Although we are just scratching the surface, the question becomes could this building and reoccurring symbolism over the years be pointing towards something to come? Could this sacred landscape along, and on the Detroit River be destined to be a Gateway or even a portal? Could the re-surfacing of ancient symbolism arise in art and architecture?

As mention previously the symbols of the arches and obelisks many times are a catalyst for a symbolic gateway. This appears to have happened once again on the northerly tip of Belle Isle in front of the marble light house. Just recently a brand new “Gateway” sculpture emerged called ONE WORLD…. UNDER MICHIGAN STARS (Southern Gateway of the Iron Belle Trail). The new monument was created by Detroit artists and brothers Erik and Israel Nordin and the Detroit Design Center.

From the plaque… “The Ralph C. Wilson Jr. Gateway welcomes the world to explore the beauty of Michigan on the Iron Belle Trail. The trail runs between the Northern Gateway in Ironwood and the Southern Gateway on Belle Isle here in Detroit. 2,000 miles of outdoors that can be explored by every one. The sculpture is inspired by topographical views and skylines of the two cities. Turned vertically and facing one another, the abstract shapes create a trail in the sky between them. The hand cast blue glass symbolizes the water that is so precious.”

We recently looked at all the star and pentagram symbolism that seemed destined for Detroit and now a new Gateway has emerged called One Word Under Michigan Stars! Strange.. we just looked at the burying of history under Michigan Stars. This same Gateway is literally overlooking the realm of the ancient Gate Keeper!

Concluding the same way we began…….

What if the Detroit River and the surrounding sacred landscapes were more unusual than previously believed, or we could have ever imagined?

What if there were Native American legends describing this precise region as a “Gateway” or portal to the afterlife?

Could local legends also reveal the existence of an ancient, and otherworldly Gatekeeper? What if the “Realm of the Gatekeeper” had an exact location? A location described as a Prophetic Portal?

What if the ancient and sacred landscapes described in the legends and historical accounts had been buried, covered up and even built over by ancient star forts and the 1889 International Worlds Fair?

Is it possible that similar gateway, portal and otherworldly symbolism may be resurfacing in the forms of art and architecture hidden in plain sight?

Could the symbol of the star or pentagram be destined for the streets of Detroit?

Can particular areas in Detroit function as “Consciousness Portals”, catalyst connecting us to the past, present and future?
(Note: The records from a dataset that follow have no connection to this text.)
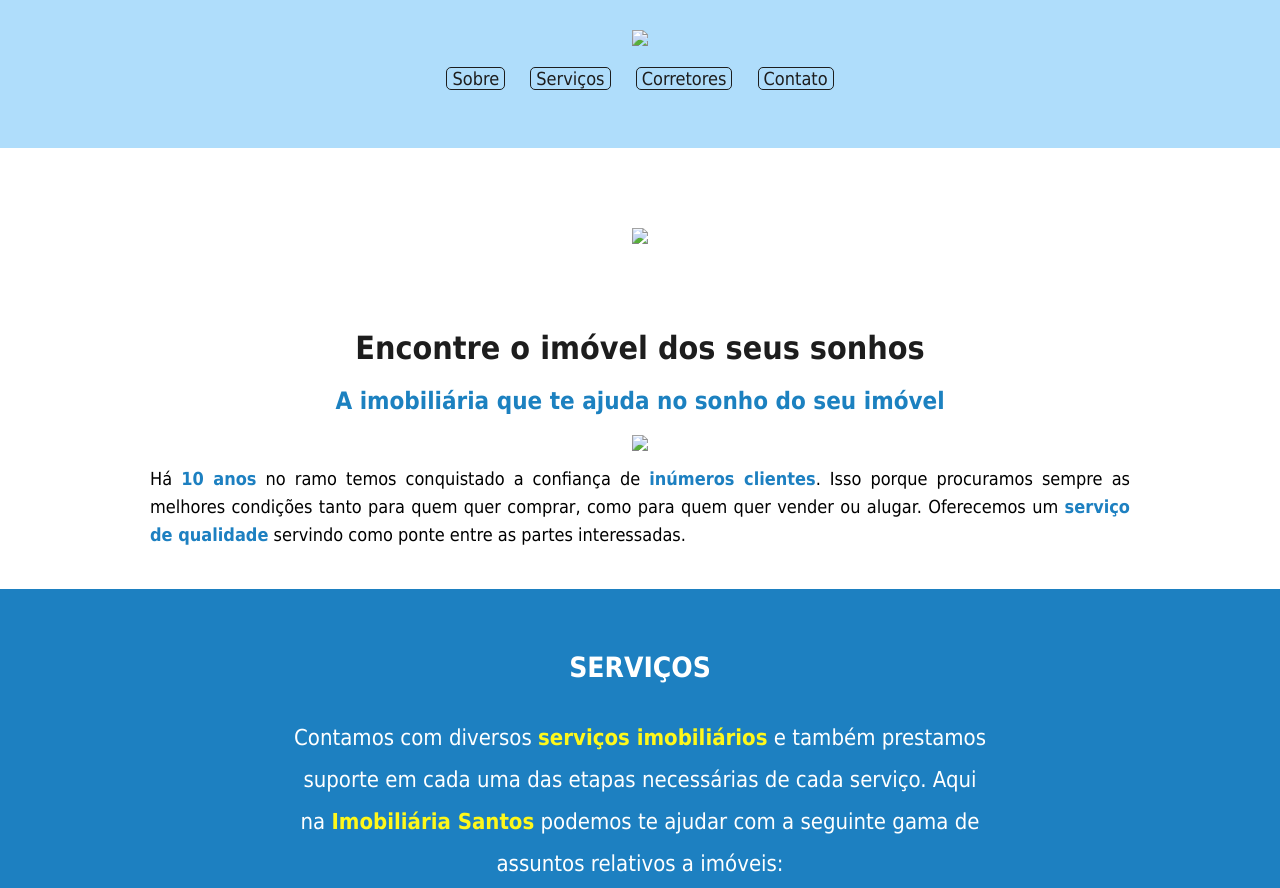
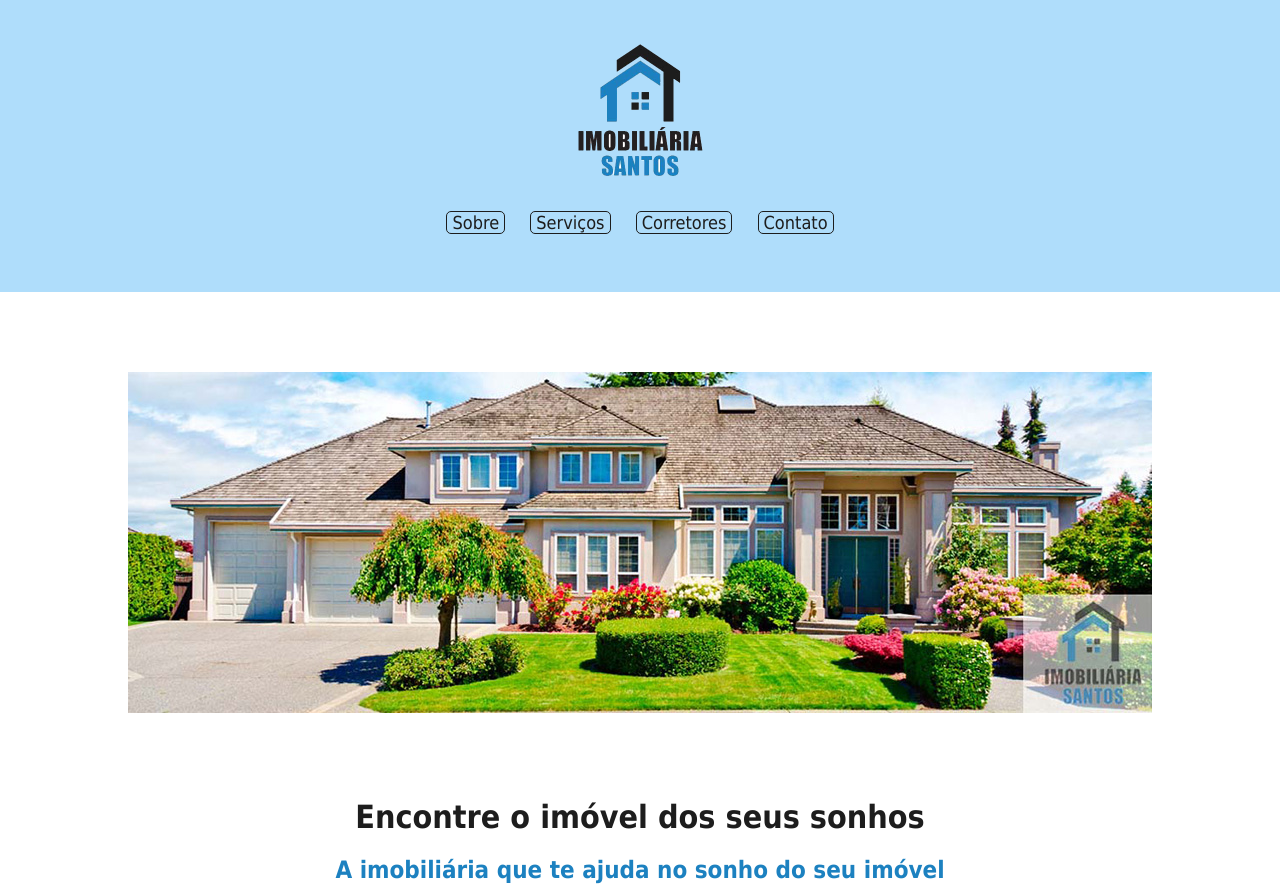
Before and after one commit to JayneSuede/Imoboliaria-santos, a plain HTML site: page index.html in a window 1280 px wide. Shown: the top 888 px of the page. Drawn offline with Linux system fonts and the light colour scheme; files that its build step writes are made by us from their sources.

Commit message:
Update index.html

```diff
--- a/index.html
+++ b/index.html
@@ -4,11 +4,11 @@
   <meta charset="UTF-8">
   <title>Imobiliaria Santos</title>
   <meta name="description" content="A Imobiliária que te ajuda a conquistar seu sonho da casa nova">
-  <link rel="stylesheet" href="css/estilo.css">
+  <link rel="stylesheet" href="estilo.css">
 </head>
 <body>
   <div class="seção-topo">
-    <img src="img/logo.png">
+    <img src="logo.png">
     <p>
     <a class="link-topo" href="#Sobre">Sobre</a>
     <a class="link-topo" href="#Serviços">Serviços</a>
@@ -17,12 +17,12 @@
     </p>
   </div>
   <div class="seção-banner">
-    <img class="imagem-banner" src="img/banner.jpg">
+    <img class="imagem-banner" src="banner.jpg">
   </div>
   <div id="Sobre" class="seção">
     <h1>Encontre o imóvel dos seus sonhos</h1>
     <h2>A imobiliária que te ajuda no sonho do seu imóvel</h2>
-    <img src="img/imovel-assinatura.jpg">
+    <img src="imovel-assinatura.jpg">
     <p>Há <span class="texto-azul">10 anos</span> no ramo temos conquistado a confiança de <span class="texto-azul">inúmeros clientes</span>. Isso porque procuramos sempre as melhores condições tanto para quem quer comprar, como para quem quer vender ou alugar. Oferecemos um <span class="texto-azul">serviço de qualidade</span> servindo como ponte entre as partes interessadas.</p>
   </div>
   <div id="Serviços" class="seção-serviços">
@@ -38,7 +38,7 @@
   </div>
   <div id="Corretores" class="seção">
     <h4>CORRETORES</h4>
-    <img src="img/corretores.jpg">
+    <img src="corretores.jpg">
     <p>A <span class="texto-azul">imobiliária Santos</span> conta com um time de profissionais qualificados que têm vários anos de experiência no mercado. Para entrar em contato com um de nossos corretores, basta clicar no link a seguir: <a class="link" href="mailto:corretores@email.com">Corretores</a>
     </p>
   </div>
```
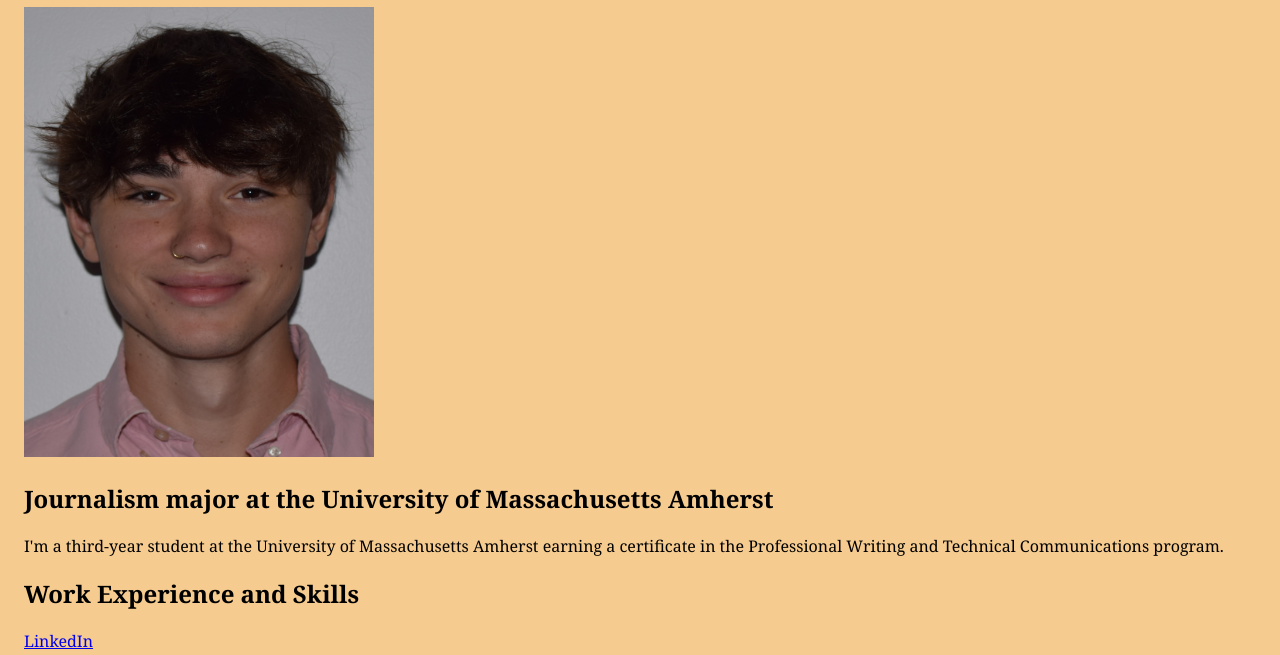
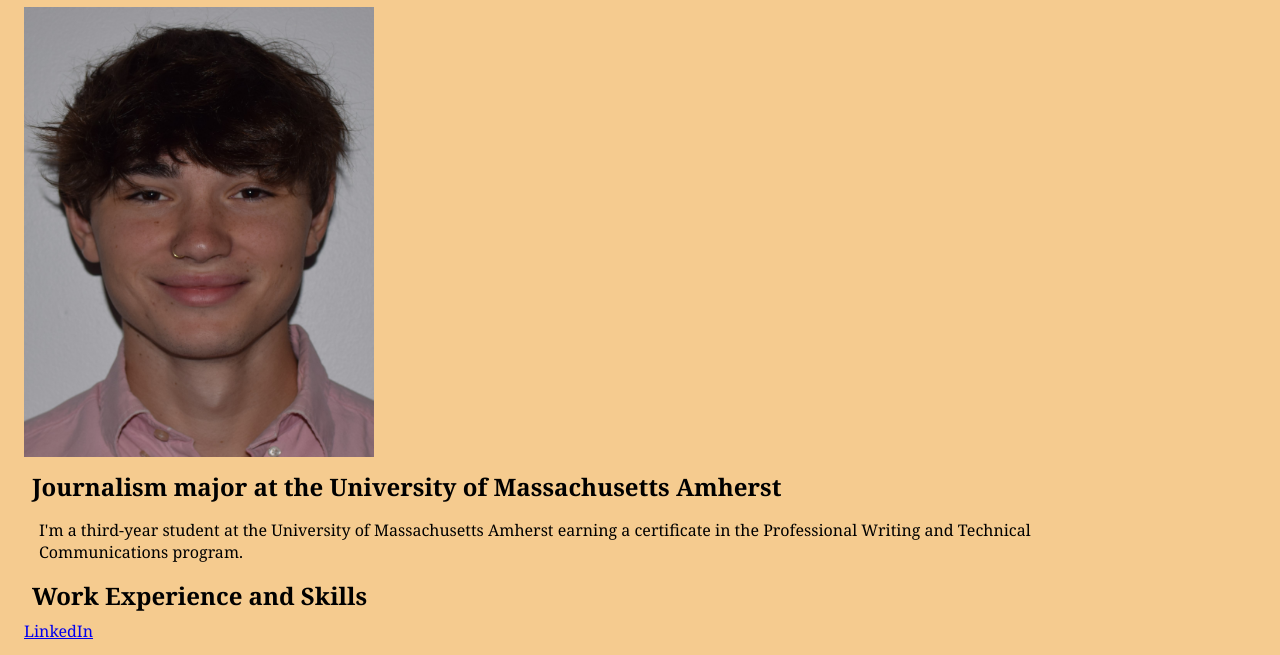
Before and after one commit to shrimpjak/shrimpjak.github.io, a plain HTML site: page homework/exercise5.html in a window 1280 px wide. Shown: the part 94-749 px from the top of the page. Drawn offline with Linux system fonts and the light colour scheme.

Commit message:
Update exercise5css.css

```diff
--- a/homework/css/exercise5css.css
+++ b/homework/css/exercise5css.css
@@ -10,3 +10,10 @@ h1 {
     margin: 1.5rem;
     padding: 5px;
 }
+h2 {
+    margin:8px;
+}
+p {
+    padding-left:15px;
+    padding-right:200px;
+}
```
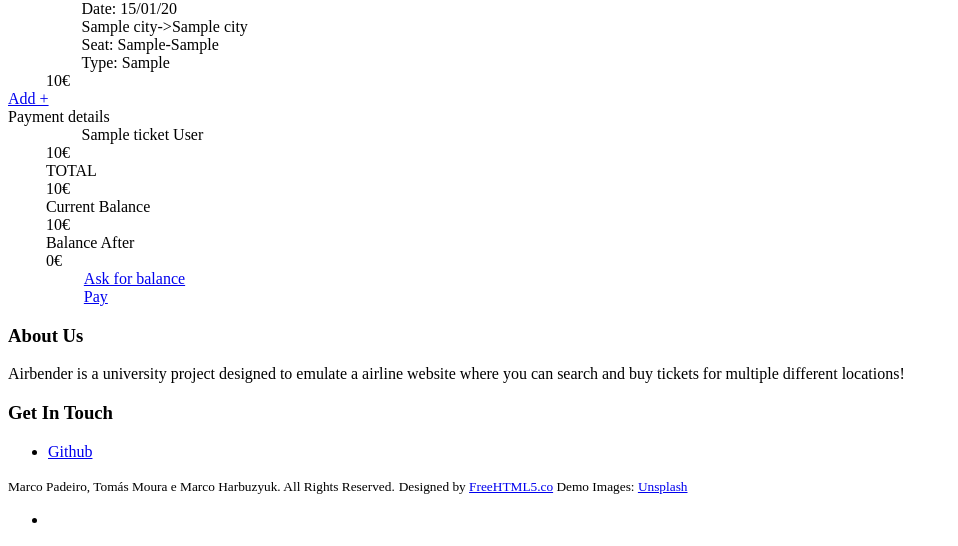
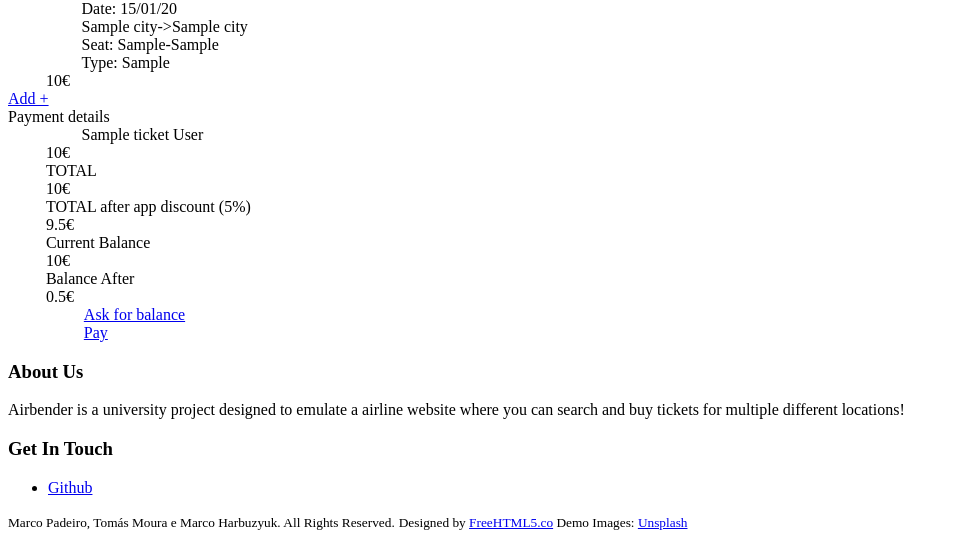
Before and after one commit to MarcoPadeiroIPL/ProjetoSIS, a Yii app: template frontend/views/receipt/pay.php in a window 1280 px wide. Shown: the part 184-730 px from the top of the page, without its empty margins (0-958 px from the left). Run offline with PHP 8.4 and a stand-in for Yii, Linux system fonts and the light colour scheme; the template is opened without the code that fills it: most values are stand-ins (such as "Sample title", 1, 10 or a date in 2020); data that the repository does not hold is empty; some libraries are stand-ins or nearby versions.

Commit message:
Desconto da aplicação já funciona

```diff
--- a/frontend/views/receipt/pay.php
+++ b/frontend/views/receipt/pay.php
@@ -61,6 +61,16 @@
                     <div class="row fs-4"><?= $receipt->total ?>€</div>
                 </div>
             </div>
+            <?php if ($client->application) { ?>
+            <div class="row" style="margin-left: 3%; margin-right: 3%;">
+                <div class="col-9 d-flex justify-content-end" style="padding-right: 9%;">
+                    <div class="row fs-4 text-info">TOTAL after app discount (5%)</div>
+                </div>
+                <div class="col border-top d-flex justify-content-center">
+                    <div class="row fs-4 text-info"><?= $client->application ? $receipt->total - $receipt->total * 0.05 : $receipt->total ?>€</div>
+                </div>
+            </div>
+            <?php } ?>
             <div class="row" style="margin-left: 3%; margin-right: 3%;">
                 <div class="col-9 d-flex justify-content-end" style="padding-right: 9%;">
                     <div class="row fs-4">Current Balance</div>
@@ -75,9 +85,9 @@
                 </div>
                 <div class="col d-flex justify-content-center">
                     <?php if ($client->balance - $receipt->total < 0) { ?>
-                        <div class="row fs-4 text-danger"><?= $client->balance - $receipt->total ?>€</div>
+                        <div class="row fs-4 text-danger"><?= $client->balance - ($client->application ? $receipt->total - $receipt->total * 0.05 : $receipt->total) ?>€</div>
                     <?php } else { ?>
-                        <div class="row fs-4 text-success"><?= $client->balance - $receipt->total ?>€</div>
+                        <div class="row fs-4 text-success"><?= $client->balance - ($client->application ? $receipt->total - $receipt->total * 0.05 : $receipt->total) ?>€</div>
                     <?php } ?>
                 </div>
             </div>
```
Also changed, not shown: frontend/controllers/ReceiptController.php (+12 -3 lines).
Only time will tell!!!!

For more details in regards to the art, architecture, and artists responsible for Hart Plaza and Capus Mars please visit the previous article STARGATE DETROIT.